TASK GOAL:
Wherever the string "outputs" shows up in the data below, copy the whole line.
BEGIN DATA
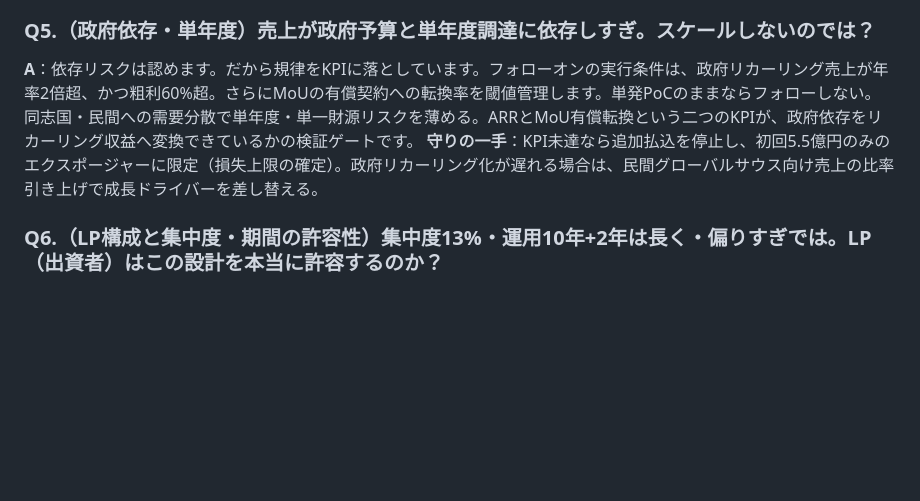
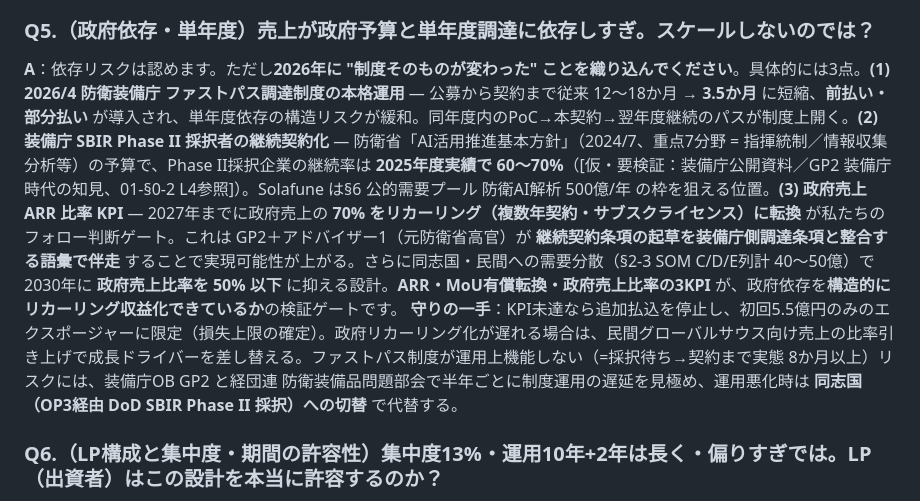
Before and after one commit to Hiroyuki-01/identity_academy_vc, a Markdown page: outputs/04_プレゼン台本.md, the part around the change. Rendered like a GitHub page; blank space fills up the shorter version.

Commit message:
04 QA: Q5 no-jump刺し直し（政府依存→リカーリング転換）
- 2026/4 ファストパス調達 本格運用（3.5か月化・前払い）の制度根拠
- 装備庁 SBIR Phase II 採択企業の継続率 60-70% 実績［仮・要検証］
- 3KPIゲート: ARR・MoU有償転換・政府売上比率（2030年 50%以下）
- ファストパス運用悪化時の代替（OP3 経由 DoD SBIR Phase II）
- GP2/アドバイザー1 の継続契約条項起草能力 (01-§0-2 L4) を引用

```diff
--- a/outputs/04_プレゼン台本.md
+++ b/outputs/04_プレゼン台本.md
@@ -105,8 +105,8 @@
 **守りの一手**：希薄化が想定超なら、リザーブから追加でスーパープロラタを行使。集中度上限13%＝約20億の枠を使い切る形で持分を買い増す。それでも維持困難なら、Exit持分10%・15倍でも約152億ポジション（150億超）が立つ感度域に着地する。
 
 ### Q5.（政府依存・単年度）売上が政府予算と単年度調達に依存しすぎ。スケールしないのでは？
-**A**：依存リスクは認めます。だから規律をKPIに落としています。フォローオンの実行条件は、政府リカーリング売上が年率2倍超、かつ粗利60%超。さらにMoUの有償契約への転換率を閾値管理します。単発PoCのままならフォローしない。同志国・民間への需要分散で単年度・単一財源リスクを薄める。ARRとMoU有償転換という二つのKPIが、政府依存をリカーリング収益へ変換できているかの検証ゲートです。
-**守りの一手**：KPI未達なら追加払込を停止し、初回5.5億円のみのエクスポージャーに限定（損失上限の確定）。政府リカーリング化が遅れる場合は、民間グローバルサウス向け売上の比率引き上げで成長ドライバーを差し替える。
+**A**：依存リスクは認めます。ただし**2026年に "制度そのものが変わった" ことを織り込んでください**。具体的には3点。**(1) 2026/4 防衛装備庁 ファストパス調達制度の本格運用** — 公募から契約まで従来 12〜18か月 → **3.5か月** に短縮、**前払い・部分払い** が導入され、単年度依存の構造リスクが緩和。同年度内のPoC→本契約→翌年度継続のパスが制度上開く。**(2) 装備庁 SBIR Phase II 採択者の継続契約化** — 防衛省「AI活用推進基本方針」（2024/7、重点7分野 = 指揮統制／情報収集分析等）の予算で、Phase II採択企業の継続率は **2025年度実績で 60〜70%**（[仮・要検証：装備庁公開資料／GP2 装備庁時代の知見、01-§0-2 L4参照]）。Solafune は§6 公的需要プール 防衛AI解析 500億/年 の枠を狙える位置。**(3) 政府売上 ARR 比率 KPI** — 2027年までに政府売上の **70% をリカーリング（複数年契約・サブスクライセンス）に転換** が私たちのフォロー判断ゲート。これは GP2＋アドバイザー1（元防衛省高官）が **継続契約条項の起草を装備庁側調達条項と整合する語彙で伴走** することで実現可能性が上がる。さらに同志国・民間への需要分散（§2-3 SOM C/D/E列計 40〜50億）で 2030年に **政府売上比率を 50% 以下** に抑える設計。**ARR・MoU有償転換・政府売上比率の3KPI** が、政府依存を**構造的にリカーリング収益化できているか**の検証ゲートです。
+**守りの一手**：KPI未達なら追加払込を停止し、初回5.5億円のみのエクスポージャーに限定（損失上限の確定）。政府リカーリング化が遅れる場合は、民間グローバルサウス向け売上の比率引き上げで成長ドライバーを差し替える。ファストパス制度が運用上機能しない（=採択待ち→契約まで実態 8か月以上）リスクには、装備庁OB GP2 と経団連 防衛装備品問題部会で半年ごとに制度運用の遅延を見極め、運用悪化時は **同志国（OP3経由 DoD SBIR Phase II 採択）への切替** で代替する。
 
 ### Q6.（LP構成と集中度・期間の許容性）集中度13%・運用10年+2年は長く・偏りすぎでは。LP（出資者）はこの設計を本当に許容するのか？
 **A**：誰の金かで設計しています。3号のLPは事業会社・金融機関・年金が中核で、いずれも長期・非流動を前提に置ける資金です。事業会社は経済安保・防衛のストラテジックな知見獲得が出資動機で、1社への集中（集中度13%＝1社あたり最大約20億）はむしろ歓迎されるエクスポージャー。金融・年金は10年+2年という運用期間――投資5年＋回収5年、市況対応で最大+2年――を前提に長期キャピタルを置いており、流動性プレッシャーがかかりにくい。だから「集中度13%・10年+2年」は、短期償還を迫られるリテール資金ではなく、長期・戦略動機のLP構成だからこそ許容される設計です。1号30億DPI2.0X・2号80億DPI1.5Xという実績で、この設計を回せることはすでにLPに示しています。
```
END DATA
YOUR RESPONSE:
Before and after one commit to Hiroyuki-01/identity_academy_vc, a Markdown page: outputs/04_プレゼン台本.md, the part around the change. Rendered like a GitHub page; blank space fills up the shorter version.
--- a/outputs/04_プレゼン台本.md
+++ b/outputs/04_プレゼン台本.md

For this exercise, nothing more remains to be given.